With the launch of Oculus Rift and the release of gadgets like Hololens there are a whole bunch of virtual worlds coming our way. Very soon we will actually be able to kill zombies with more than our thumbs and never have to buy a tv again as an entire wall becomes a screen. But with all of this coming to the consumer market how will it affect consumer robotics? Depends on where you are in the space.
As a whole, VR and AR are going to be a technological boon for robotics. In order for these VR systems to work they have to map the world and make their characters interact with it and with you. This is exactly what robots need. Robots have to learn about their environment and interact with it and you. The trouble is that robots have always been a very expensive medium to practice 3D mapping. VR is eliminating that obstacle. The relative affordability, and widespread adoption of VR, will allow hundreds of people to develop algorithms for computer creatures to see and interact with the world. Those algorithms and apps will then be able to port directly over into a home robot that has to do the dishes. VR is going to he a huge stimulus to robotics sensing technology.

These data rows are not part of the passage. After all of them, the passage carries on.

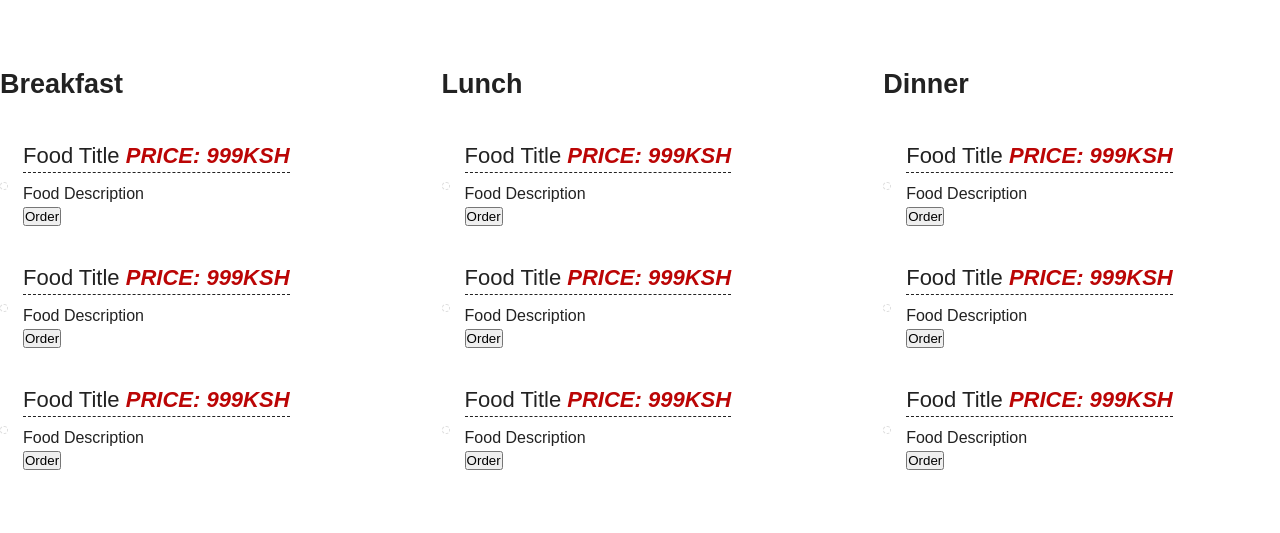
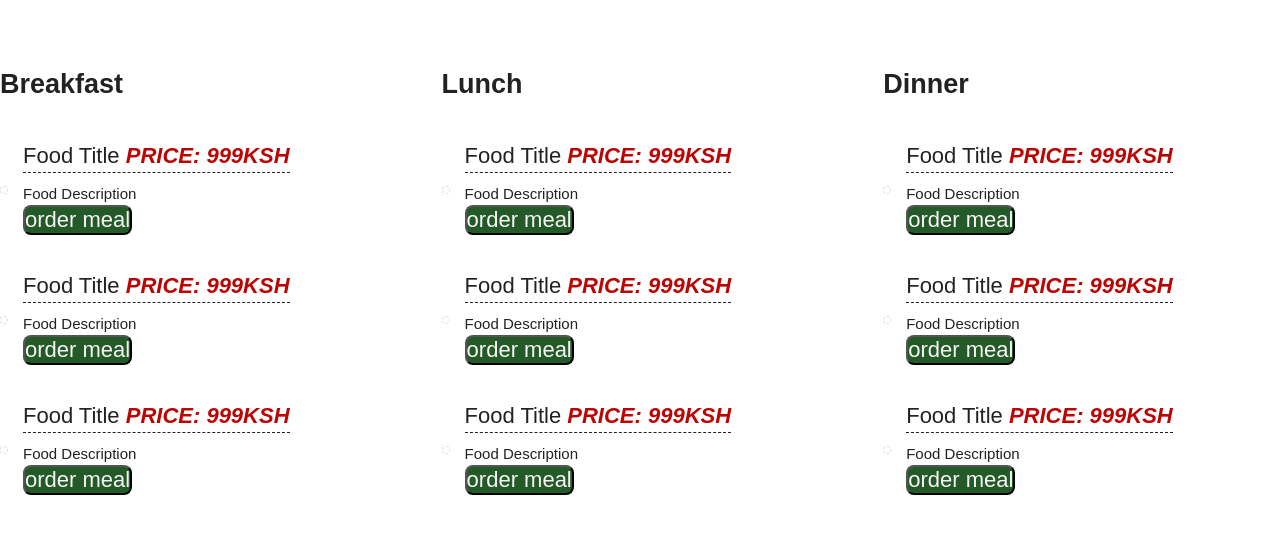
Before and after one commit to Austinjnr/project-restaurantMenu, a website: page index.html in a window 1280 px wide. Shown: the part 201-734 px from the top of the page. Drawn offline with Linux system fonts and the light colour scheme.

Commit message:
links html with js

```diff
--- a/index.html
+++ b/index.html
@@ -25,7 +25,7 @@
                 <div class="menu-content">
                     <h4>Food Title <span>PRICE: 999KSH</span></h4>
                     <P>Food Description</P>
-                    <button>Order</button>
+                    <button>order meal</button>
                 </div>
             </div>
 
@@ -34,7 +34,7 @@
                 <div class="menu-content">
                     <h4>Food Title <span>PRICE: 999KSH</span></h4>
                     <P>Food Description</P>
-                    <button>Order</button>
+                    <button>order meal</button>
                 </div>
             </div>
 
@@ -43,7 +43,7 @@
                 <div class="menu-content">
                     <h4>Food Title <span>PRICE: 999KSH</span></h4>
                     <P>Food Description</P>
-                    <button>Order</button>
+                    <button>order meal</button>
                 </div>
             </div>
         </div>
@@ -56,7 +56,7 @@
                 <div class="menu-content">
                     <h4>Food Title <span>PRICE: 999KSH</span></h4>
                     <P>Food Description</P>
-                    <button>Order</button>
+                    <button>order meal</button>
                 </div>
             </div>
 
@@ -65,7 +65,7 @@
                 <div class="menu-content">
                     <h4>Food Title <span>PRICE: 999KSH</span></h4>
                     <P>Food Description</P>
-                    <button>Order</button>
+                    <button>order meal</button>
                 </div>
             </div>
 
@@ -74,7 +74,7 @@
                 <div class="menu-content">
                     <h4>Food Title <span>PRICE: 999KSH</span></h4>
                     <P>Food Description</P>
-                    <button>Order</button>
+                    <button>order meal</button>
                 </div>
             </div>
         </div>
@@ -87,7 +87,7 @@
                 <div class="menu-content">
                     <h4>Food Title <span>PRICE: 999KSH</span></h4>
                     <P>Food Description</P>
-                    <button>Order</button>
+                    <button>order meal</button>
                 </div>
             </div>
 
@@ -96,7 +96,7 @@
                 <div class="menu-content">
                     <h4>Food Title <span>PRICE: 999KSH</span></h4>
                     <P>Food Description</P>
-                    <button>Order</button>
+                    <button>order meal</button>
                 </div>
             </div>
 
@@ -105,10 +105,11 @@
                 <div class="menu-content">
                     <h4>Food Title <span>PRICE: 999KSH</span> </h4>
                     <P>Food Description</P>
-                    <button>Order</button>
+                    <button>order meal</button>
                 </div>
             </div>
         </div>
     </div>
+    <script type="text/javascript" src="./index.js"></script>
 </body>
 </html>
--- a/style.css
+++ b/style.css
@@ -6,9 +6,10 @@
 @import url('https://fonts.googleleapis.com/css2?family=Poppins&display=swap');
 body{
     font-family: 'Poppins', sans-serif;
-    font-size: 16px;
+    font-size: 15px;
     line-height: 22px;
     color: #222;
+
 }
 .main{
     width: 1170px;
@@ -80,3 +81,13 @@ body{
     margin-right: 30px;
     margin-top: 40px;
 }
+.menu-content button{
+    font-size: 22px;
+    background-color: rgb(36, 90, 40);
+    color: rgb(248, 248, 248);
+    border-radius: 8px;
+    cursor: pointer;
+}
+.menu-content button:hover{
+    box-shadow: 0 12px 16px 0 rgba(0,0,0,0.24), 0 17px 50px 0 rgba(0,0,0,0.19);
+}
```
Also changed, not shown: index.js (added).
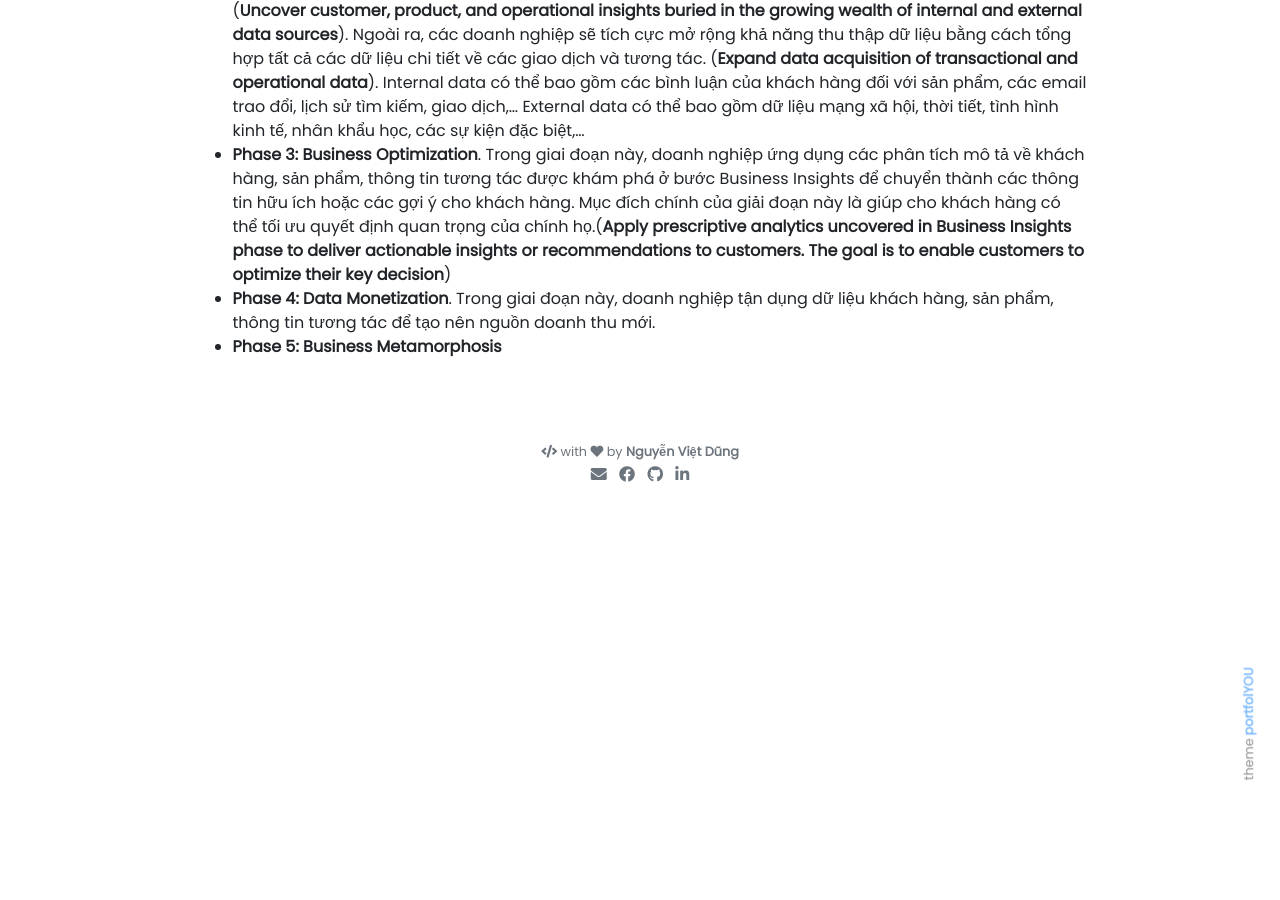
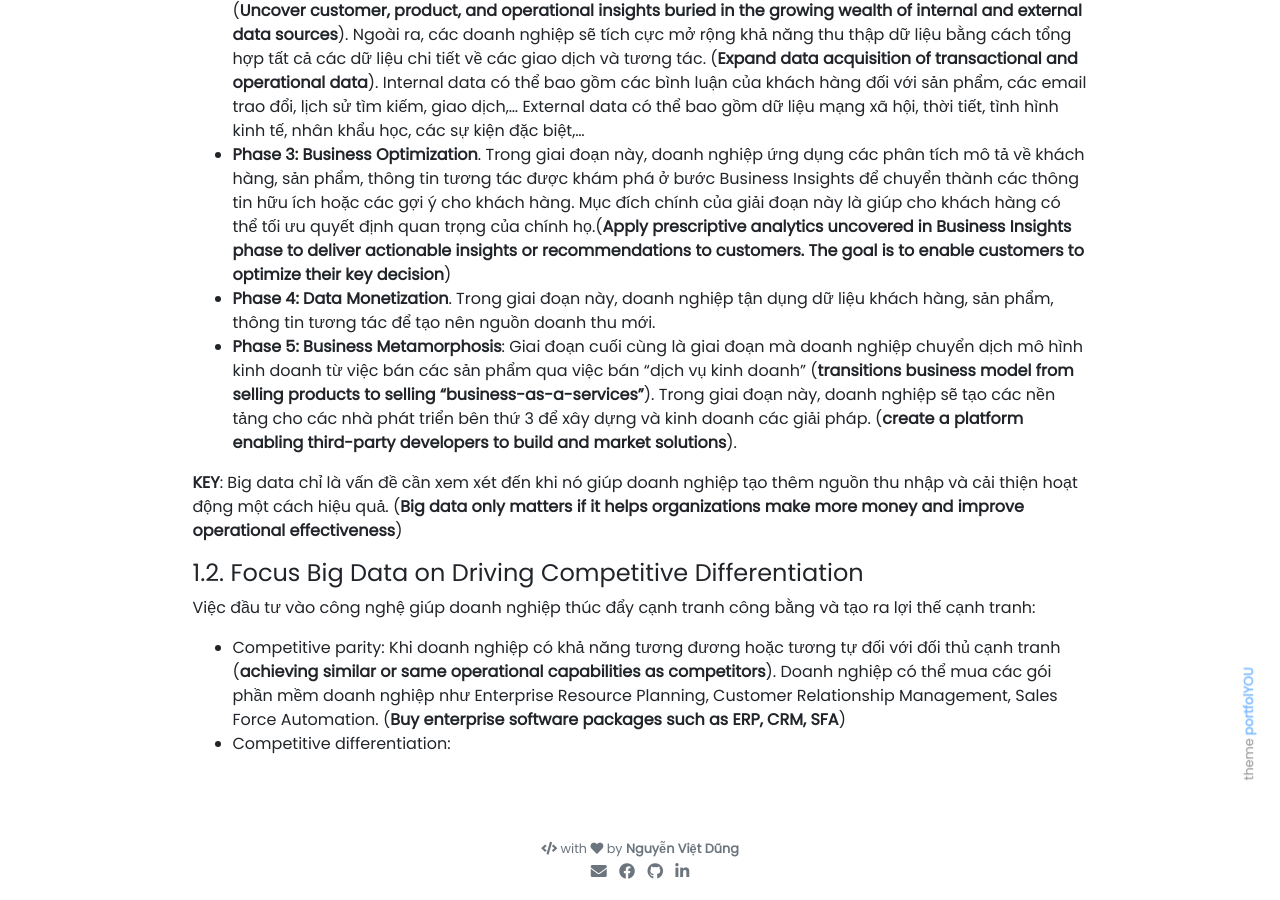
Before and after one commit to dungnv0696/nhathomongmo, a Jekyll site: the page built from _posts/2022-05-31-business-potential-big-data.md, in a window 1280 px wide and 900 px high, scrolled down 1563 px. Built offline with Jekyll 4.4.1, drawn with Linux system fonts in a browser that asks for light colours; nearby versions of some CDN libraries; our own code applies the rules of GitHub Pages for plain Markdown files; comment, search, counter and statistics services are not loaded; before the commit the page ends 2066 px from its top, so only the background shows below that; some of the changed text lies outside the part shown.

Commit message:
Update 2022-05-31-business-potential-big-data.md

```diff
--- a/_posts/2022-05-31-business-potential-big-data.md
+++ b/_posts/2022-05-31-business-potential-big-data.md
@@ -34,4 +34,11 @@ Big Data Business Model Maturity Index bao gồm 5 giai đoạn:
 Internal data có thể bao gồm các bình luận của khách hàng đối với sản phẩm, các email trao đổi, lịch sử tìm kiếm, giao dịch,... External data có thể bao gồm dữ liệu mạng xã hội, thời tiết, tình hình kinh tế, nhân khẩu học, các sự kiện đặc biệt,...
 - __Phase 3: Business Optimization__. Trong giai đoạn này, doanh nghiệp ứng dụng các phân tích mô tả về khách hàng, sản phẩm, thông tin tương tác được khám phá ở bước Business Insights để chuyển thành các thông tin hữu ích hoặc các gợi ý cho khách hàng. Mục đích chính của giải đoạn này là giúp cho khách hàng có thể tối ưu quyết định quan trọng của chính họ.(__Apply prescriptive analytics uncovered in Business Insights phase to deliver actionable insights or recommendations to customers. The goal is to enable customers to optimize their key decision__)
 - __Phase 4: Data Monetization__. Trong giai đoạn này, doanh nghiệp tận dụng dữ liệu khách hàng, sản phẩm, thông tin tương tác để tạo nên nguồn doanh thu mới.
-- __Phase 5: Business Metamorphosis__
+- __Phase 5: Business Metamorphosis__: Giai đoạn cuối cùng là giai đoạn mà doanh nghiệp chuyển dịch mô hình kinh doanh từ việc bán các sản phẩm qua việc bán "dịch vụ kinh doanh" (__transitions business model from selling products to selling "business-as-a-services"__). Trong giai đoạn này, doanh nghiệp sẽ tạo các nền tảng cho các nhà phát triển bên thứ 3 để xây dựng và kinh doanh các giải pháp. (__create a platform enabling third-party developers to build and market solutions__).
+
+__KEY__: Big data chỉ là vấn đề cần xem xét đến khi nó giúp doanh nghiệp tạo thêm nguồn thu nhập và cải thiện hoạt động một cách hiệu quả. (__Big data only matters if it helps organizations make more money and improve operational effectiveness__)
+
+#### 1.2. Focus Big Data on Driving Competitive Differentiation
+Việc đầu tư vào công nghệ giúp doanh nghiệp thúc đẩy cạnh tranh công bằng và tạo ra lợi thế cạnh tranh:
+- Competitive parity: Khi doanh nghiệp có khả năng tương đương hoặc tương tự đối với đối thủ cạnh tranh (__achieving similar or same operational capabilities as competitors__). Doanh nghiệp có thể mua các gói phần mềm doanh nghiệp như Enterprise Resource Planning, Customer Relationship Management, Sales Force Automation. (__Buy enterprise software packages such as ERP, CRM, SFA__)
+- Competitive differentiation:
```
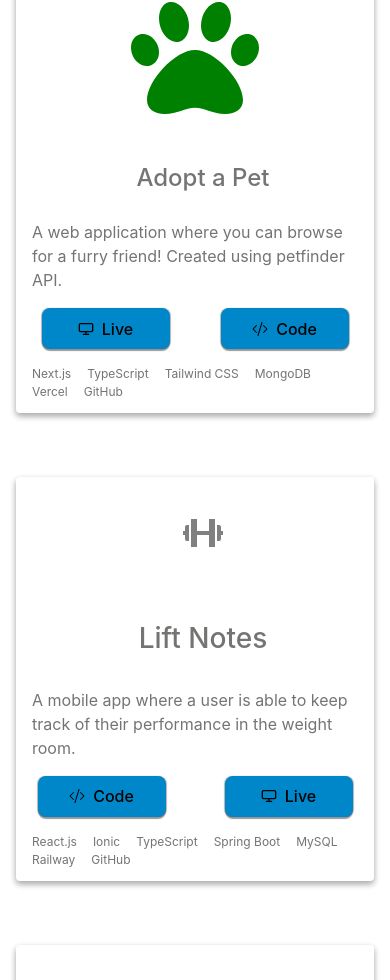
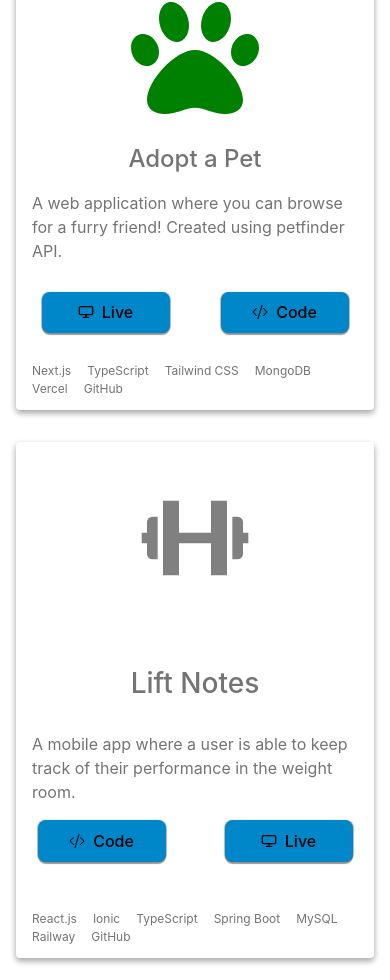
Before and after one commit to dteran24/my-portfolio, a React (Vite) app: page / in a window 390 px wide. Shown: the part 983-1963 px from the top of the page. Built offline with nearby package versions, Linux system fonts and the light colour scheme.

Commit message:
css grid  and card hover fix

```diff
--- a/package.json
+++ b/package.json
@@ -13,6 +13,7 @@
     "react": "^18.2.0",
     "react-dom": "^18.2.0",
     "react-icons": "^4.10.1",
+    "react-responsive": "^10.0.0",
     "react-scroll": "^1.8.9"
   },
   "devDependencies": {
--- a/src/components/ProjectCard.module.css
+++ b/src/components/ProjectCard.module.css
@@ -1,27 +1,39 @@
 .card {
   display: flex;
   flex-direction: column;
-  height: 100%;
-  width: 100%;
+  overflow: hidden;
+  justify-content: space-between;
   border-radius: 4px;
   box-shadow: 0 3px 6px rgba(0, 0, 0, 0.16), 0 3px 6px rgba(0, 0, 0, 0.23);
-  overflow: hidden;
+  h3 {
+    font-weight: 500;
+  }
 }
-.card p {
+
+.cardXL {
+  height: 100%;
+  h3 {
+    font-size: 1.5rem;
+    text-align: center;
+    margin: 0;
+  }
+}
+
+p {
   text-align: left;
   margin: 0;
   padding: 0 1rem;
 }
-.card h3 {
-  font-weight: 500;
-}
+
 .card-container {
-  height: 100%;
-  width: 100%;
+  max-height: 13rem;
   transition: transform 0.3s ease;
 }
 .card-container:hover {
   transform: translateY(-2rem);
+}
+.card-container:not(:hover) .bttn-container.show {
+  transform: translateY(0); /* Reset transform when not hovering */
 }
 
 .card-header {
@@ -29,8 +41,10 @@
   padding-left: 1rem;
   display: flex;
   align-items: center;
+  justify-content: flex-start;
   gap: 2rem;
 }
+
 .icon {
   text-align: center;
   padding-top: 2rem;
@@ -38,8 +52,6 @@
 .bttn-container-first {
   display: flex;
   justify-content: space-around;
-  padding-bottom: 2rem;
-  margin-top: auto;
 }
 .bttn-container-first button {
   width: 10rem;
@@ -56,14 +68,17 @@
   visibility: hidden;
   display: flex;
   justify-content: center;
+  margin-top: 1rem;
   gap: 1rem;
-  padding: 1rem 0;
   transition: opacity 0.3s ease, visibility 0.3s ease;
+  pointer-events: none;
+  padding: 0.5rem 0;
 }
 .bttn-container.show {
   opacity: 1;
   visibility: visible;
   transform: translateY(-1rem);
+  pointer-events: auto;
 }
 a {
   text-decoration: none;
@@ -71,18 +86,15 @@ a {
 .tech {
   font-size: 0.75rem;
   display: flex;
-  justify-content: flex-start;
-  gap: 0;
   padding-left: 1rem;
-  margin-top: auto;
   flex-wrap: wrap;
+  list-style: none;
+  margin-top: 2rem;
 }
 .tech.first {
   margin-top: 0;
 }
-.tech {
-  list-style: none;
-}
+
 .tech li {
   margin-right: 1rem;
 }
@@ -110,12 +122,13 @@ a {
 .bttn:hover {
   color: #0087ca;
 }
-@media only screen and (max-width: 868px) {
+@media only screen and (max-width: 895px) {
   .card-container:hover {
     transform: none; /* Disable the transform on hover */
   }
   .card-header {
     flex-direction: column;
+    padding: 0 1rem;
     margin-top: 2rem;
   }
   .bttn-container {
@@ -138,4 +151,10 @@ a {
   .bttn {
     width: 8rem;
   }
+  .card-container {
+    max-height: none;
+  }
+  .card .cardXL {
+    height: auto;
+  }
 }
--- a/src/components/ProjectCard.tsx
+++ b/src/components/ProjectCard.tsx
@@ -8,28 +8,43 @@ import { FaPaw, FaBookOpen } from "react-icons/fa";
 
 import Project from "../models/ProjectModel";
 import { useState } from "react";
+import { useMediaQuery } from "react-responsive";
 interface projectProp {
   project: Project;
 }
 function ProjectCard(props: React.PropsWithChildren<projectProp>) {
   const { project } = props;
   const [hover, setHover] = useState(false);
+  const [bttnContainerHover, setBttnContainerHover] = useState(false);
+
+  const isMobile = useMediaQuery({ query: "(max-width: 860px)" });
 
   const iconMapping: {
     [key: string]: JSX.Element;
   } = {
-    rocket: <BsRocketTakeoffFill color="black" fontSize="3rem" />,
-    store: <MdLocalGroceryStore color="lightblue" fontSize="3rem" />,
-    dumbell: <BiDumbbell color="gray" fontSize="3rem" />,
+    rocket: (
+      <BsRocketTakeoffFill
+        color="black"
+        fontSize={isMobile ? "8rem" : "3rem"}
+      />
+    ),
+    store: (
+      <MdLocalGroceryStore
+        color="lightblue"
+        fontSize={isMobile ? "8rem" : "3rem"}
+      />
+    ),
+    dumbell: <BiDumbbell color="gray" fontSize={isMobile ? "8rem" : "3rem"} />,
     paw: <FaPaw color="green" fontSize="8rem" />,
-    book: <FaBookOpen color="brown" fontSize="3rem" />,
+    book: <FaBookOpen color="brown" fontSize={isMobile ? "8rem" : "3rem"} />,
   };
+  console.log(hover);
   return (
     <>
       {project.id === 1 ? (
-        <div className={styles.card}>
+        <div className={`${styles.cardXL} ${styles.card}`}>
           <div className={styles.icon}>{iconMapping[project.icon]}</div>
-          <h3 className={styles["card-header"]}>{project.title}</h3>
+          <h3 className={styles["card-headerXL"]}>{project.title}</h3>
           <p>{project.description}</p>
           <div className={styles["bttn-container-first"]}>
             <a
@@ -64,8 +79,9 @@ function ProjectCard(props: React.PropsWithChildren<projectProp>) {
           <div
             className={styles["card-container"]}
             onMouseLeave={() => setHover(false)}
+            onMouseEnter={() => setHover(true)}
           >
-            <div className={styles.card} onMouseEnter={() => setHover(true)}>
+            <div className={styles.card}>
               <div className={styles["card-header"]}>
                 {iconMapping[project.icon]}
                 <h3>{project.title}</h3>
@@ -102,7 +118,7 @@ function ProjectCard(props: React.PropsWithChildren<projectProp>) {
             <div
               className={
                 hover
-                  ? styles["bttn-container"] + " " + styles.show
+                  ? `${styles["bttn-container"]} ${styles.show}`
                   : styles["bttn-container"]
               }
             >
--- a/src/data/projects.json
+++ b/src/data/projects.json
@@ -39,7 +39,7 @@
       "id": 3,
       "title": "Interview Helper",
       "icon": "book",
-      "description": "A web application where I can study interview questions.",
+      "description": "A web application where I can study the most commonly asked technical and behavioral questions during an interview.",
       "image": "",
       "liveLink": "",
       "codeLink": "https://github.com/dteran24/e-Commerce",
@@ -58,7 +58,7 @@
       "id": 4,
       "title": "School Parent App",
       "icon": "rocket",
-      "description": "Parents create and update profiles easily, while teachers efficiently approve or reject submissions. A three week project to test requirement and quick delivery.",
+      "description": "A web application to keep track of student submissions. A three week project to test requirement and quick delivery.",
       "image": "",
       "liveLink": "https://spa-03d0.onrender.com/",
       "codeLink": "https://github.com/dteran24/sp-app",
--- a/src/pages/Projects.module.css
+++ b/src/pages/Projects.module.css
@@ -1,5 +1,6 @@
 .projects {
   min-height: 100vh;
+  height: 100%;
   margin: 0 6rem;
 }
 .projects h1 {
@@ -9,24 +10,28 @@
 }
 .cards {
   display: grid;
-  grid-template-columns: 50% auto; /* Two columns */ /* Two rows */
-  grid-template-rows: 12rem 14rem;
+  grid-template-columns: repeat(2, 1fr); /* Two columns */ /* Two rows */
+  grid-template-rows: minmax(12rem, auto);
   gap: 4rem; /* Optional gap between grid items */
-  margin-bottom: 2rem;
+  margin-bottom: 4rem;
 }
 .oneColumn {
   grid-row: span 2;
 }
 
-@media only screen and (max-width: 868px) {
+@media only screen and (max-width: 895px) {
   .projects {
     margin: 1rem;
   }
   .cards {
-    display: flex;
-    flex-direction: column;
+    grid-template-columns: 1fr;
+    grid-template-rows: repeat(auto-fill, 28rem);
+    gap: 2rem;
   }
   .projects h1 {
     font-size: 2rem;
   }
+  .oneColumn {
+    grid-row: auto;
+  }
 }
```
Also changed, not shown: 1 other file (tests, documents, lock files or other folders).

VR is also going to lend itself to human machine interaction. The ability to create a virtual version of your robot and then interact with it and have it react as it would in the real world will allow for more tweaks to be made. Roboticists and interaction designs will be able to prototype a head nod or an eye blink that would normally have required a physical prototype. In this sense VR is going to speed up the development of personal robots that interact with us. Soon the interactions and the hardware will be able to be developed simultaneously, when it used to be sequentially.
But there is one robot killer in VR that will be significant. Today, if you look at many of the robots coming to market, they are often what are called "social robots." These personal assistants are basically a motorized interface that can interact with you at a deep level through great expression. These robots, like Jibo and Pepper, are characters that you use to interact with the Web or your house. But since they are not a device that interacts physically with the world, like picking up a shirt, they are easily replaced by AR. Microsoft has already demoed a partial version of this with their Hololens, when it projected an interactive robot onto a simple mobile robot. Social robots that serve no purpose beyond an interface are going to be in great danger of being replaced entirely by the software in a headset that can be built by a kid in a garage for free. Robots that may be replaced include tour guides, entertainment robots, some educational robots, purely social robots, robot pets.
The only way that robots can remain relevant within the VR world that is coming will be to perform physical tasks that software never can. They must vacuum floors, do laundry, watch the kids, secure the house, cook a meal, or prepare pills. Basically they must be a laborer, not a friend.
Though there is no reason to go to one extreme or another. Again Microsoft's demo of an AR robot showed how the social components of the robot could be combined with the physical. Such a hybrid system might be ideal. For games and interaction a home robot might be virtually masked with a cape or a face. But the rest of the time it will simply be the little box roaming around sweeping the floor.